■ WORK TO COMPLETE ■
Across the listing below, count every line where the string "servers" appears, then give only the count.
-------- DATA FOR PROCESSING --------
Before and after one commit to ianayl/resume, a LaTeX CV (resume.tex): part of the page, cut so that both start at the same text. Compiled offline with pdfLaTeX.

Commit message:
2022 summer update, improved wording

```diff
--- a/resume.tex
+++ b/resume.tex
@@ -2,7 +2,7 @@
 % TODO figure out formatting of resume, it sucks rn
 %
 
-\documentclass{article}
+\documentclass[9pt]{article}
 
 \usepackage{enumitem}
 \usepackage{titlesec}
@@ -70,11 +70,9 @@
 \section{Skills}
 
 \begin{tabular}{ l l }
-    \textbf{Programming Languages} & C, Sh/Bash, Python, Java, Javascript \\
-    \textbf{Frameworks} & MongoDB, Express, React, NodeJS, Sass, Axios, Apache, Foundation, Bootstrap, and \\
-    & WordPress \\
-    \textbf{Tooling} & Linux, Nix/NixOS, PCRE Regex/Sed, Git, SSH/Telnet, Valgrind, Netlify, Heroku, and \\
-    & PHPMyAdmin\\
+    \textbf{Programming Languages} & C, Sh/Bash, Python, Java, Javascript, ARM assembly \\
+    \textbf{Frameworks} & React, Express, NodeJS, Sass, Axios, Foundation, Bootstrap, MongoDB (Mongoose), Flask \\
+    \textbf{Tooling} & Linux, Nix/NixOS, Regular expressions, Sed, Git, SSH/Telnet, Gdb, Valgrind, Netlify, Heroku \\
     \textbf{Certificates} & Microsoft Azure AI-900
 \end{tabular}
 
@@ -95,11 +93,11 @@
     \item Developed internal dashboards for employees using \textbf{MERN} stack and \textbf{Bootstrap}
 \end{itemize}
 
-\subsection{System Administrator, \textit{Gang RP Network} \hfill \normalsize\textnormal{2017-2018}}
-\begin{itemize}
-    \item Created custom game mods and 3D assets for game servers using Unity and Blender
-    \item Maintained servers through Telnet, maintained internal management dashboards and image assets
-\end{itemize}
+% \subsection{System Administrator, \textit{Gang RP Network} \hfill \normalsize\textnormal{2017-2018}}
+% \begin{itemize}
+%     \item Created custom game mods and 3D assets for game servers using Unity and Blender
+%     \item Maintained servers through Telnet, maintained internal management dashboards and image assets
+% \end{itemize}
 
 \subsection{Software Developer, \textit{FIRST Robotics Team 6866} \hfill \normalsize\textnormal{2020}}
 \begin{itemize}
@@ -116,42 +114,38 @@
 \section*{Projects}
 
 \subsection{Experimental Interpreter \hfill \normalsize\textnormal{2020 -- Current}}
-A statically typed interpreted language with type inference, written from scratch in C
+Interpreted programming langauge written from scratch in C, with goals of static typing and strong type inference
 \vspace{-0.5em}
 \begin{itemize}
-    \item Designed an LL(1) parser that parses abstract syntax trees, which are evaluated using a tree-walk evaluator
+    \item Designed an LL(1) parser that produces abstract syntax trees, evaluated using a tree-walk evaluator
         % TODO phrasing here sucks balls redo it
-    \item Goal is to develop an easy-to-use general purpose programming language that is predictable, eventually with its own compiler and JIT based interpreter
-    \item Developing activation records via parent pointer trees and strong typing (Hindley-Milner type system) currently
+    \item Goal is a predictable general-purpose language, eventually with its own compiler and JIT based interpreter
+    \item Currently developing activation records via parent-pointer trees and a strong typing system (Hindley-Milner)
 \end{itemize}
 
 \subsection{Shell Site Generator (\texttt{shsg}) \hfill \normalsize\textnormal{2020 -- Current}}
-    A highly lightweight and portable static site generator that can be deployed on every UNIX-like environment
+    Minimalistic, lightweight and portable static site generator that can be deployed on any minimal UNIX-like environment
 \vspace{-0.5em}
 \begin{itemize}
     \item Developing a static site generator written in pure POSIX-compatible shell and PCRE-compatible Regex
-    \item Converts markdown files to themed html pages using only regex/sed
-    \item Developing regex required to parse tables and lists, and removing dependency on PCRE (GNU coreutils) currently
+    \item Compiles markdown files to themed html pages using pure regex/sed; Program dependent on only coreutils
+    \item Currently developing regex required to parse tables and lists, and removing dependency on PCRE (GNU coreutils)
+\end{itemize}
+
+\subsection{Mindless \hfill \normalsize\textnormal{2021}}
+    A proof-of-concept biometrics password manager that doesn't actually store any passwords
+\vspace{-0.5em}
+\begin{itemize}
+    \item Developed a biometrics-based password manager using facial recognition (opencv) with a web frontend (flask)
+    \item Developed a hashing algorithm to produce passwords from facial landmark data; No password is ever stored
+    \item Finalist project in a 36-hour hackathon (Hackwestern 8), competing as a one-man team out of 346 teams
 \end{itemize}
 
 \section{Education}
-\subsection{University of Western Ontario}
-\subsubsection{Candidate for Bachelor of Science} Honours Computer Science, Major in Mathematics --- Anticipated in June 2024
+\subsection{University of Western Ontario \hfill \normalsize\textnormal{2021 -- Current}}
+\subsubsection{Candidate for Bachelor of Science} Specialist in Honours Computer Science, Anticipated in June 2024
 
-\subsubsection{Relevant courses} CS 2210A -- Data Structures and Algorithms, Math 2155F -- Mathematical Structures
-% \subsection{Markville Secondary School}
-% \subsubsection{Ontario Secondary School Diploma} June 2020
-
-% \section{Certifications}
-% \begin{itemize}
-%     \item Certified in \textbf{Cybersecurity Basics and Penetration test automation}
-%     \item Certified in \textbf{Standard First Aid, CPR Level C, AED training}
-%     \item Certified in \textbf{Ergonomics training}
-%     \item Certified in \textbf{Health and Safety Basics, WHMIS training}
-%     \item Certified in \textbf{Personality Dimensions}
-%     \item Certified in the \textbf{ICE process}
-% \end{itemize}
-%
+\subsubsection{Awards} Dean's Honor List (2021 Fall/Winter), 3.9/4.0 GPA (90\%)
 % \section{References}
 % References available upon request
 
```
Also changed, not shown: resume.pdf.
--------
■ COMPLETED EXERCISE ■
4